_Listed records_

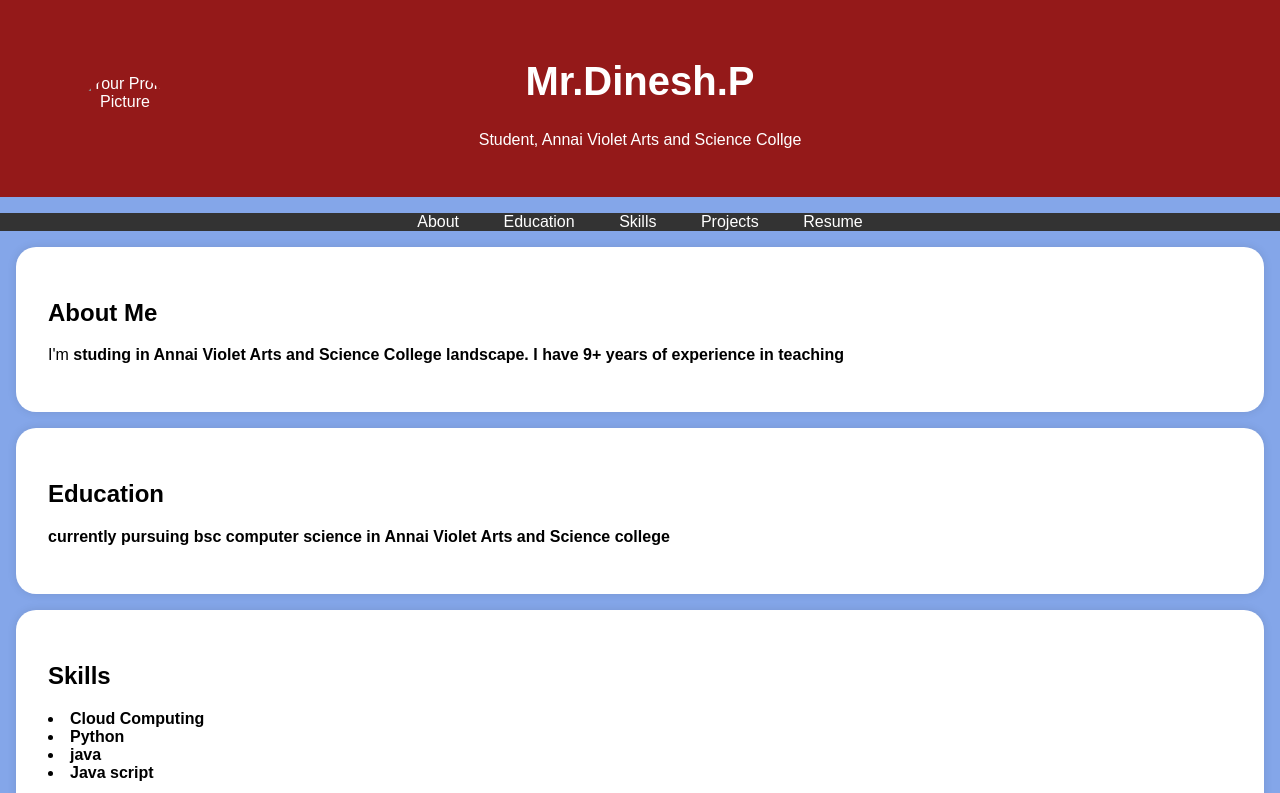
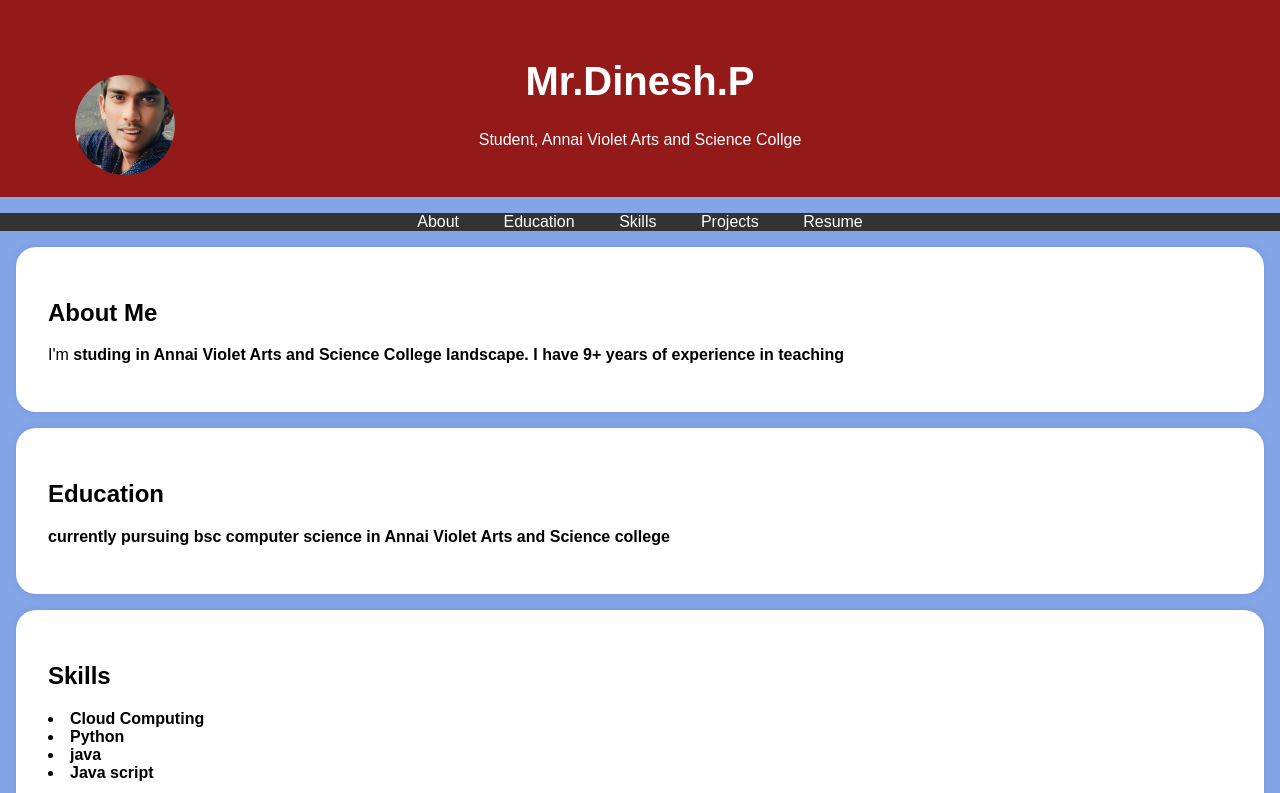
Before and after one commit to deena09092005/Dinesh.p, a plain HTML site: page index.html in a window 1280 px wide. Shown: the top 793 px of the page. Drawn offline with Linux system fonts and the light colour scheme.

Commit message:
Update index.html

```diff
--- a/index.html
+++ b/index.html
@@ -95,7 +95,7 @@
     <header>
         <div class="header-content">
             <!-- Add your profile picture here -->
-            <img src="./pic.jpg" alt="Your Profile Picture" class="profile-picture">
+            <img src="./Screenshot_2023_0821_194002.jpg" alt="Your Profile Picture" class="profile-picture">
             <h1>Mr.Dinesh.P</h1>
             <p> Student, Annai Violet Arts and  Science Collge</p>
         </div>
```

_Directions_
Please copy out the entries above exactly as they appear, but skip their images.

_Output below_
Before and after one commit to deena09092005/Dinesh.p, a plain HTML site: page index.html in a window 1280 px wide. Shown: the top 793 px of the page. Drawn offline with Linux system fonts and the light colour scheme.

Commit message:
Update index.html

```diff
--- a/index.html
+++ b/index.html
@@ -95,7 +95,7 @@
     <header>
         <div class="header-content">
             <!-- Add your profile picture here -->
-            <img src="./pic.jpg" alt="Your Profile Picture" class="profile-picture">
+            <img src="./Screenshot_2023_0821_194002.jpg" alt="Your Profile Picture" class="profile-picture">
             <h1>Mr.Dinesh.P</h1>
             <p> Student, Annai Violet Arts and  Science Collge</p>
         </div>
```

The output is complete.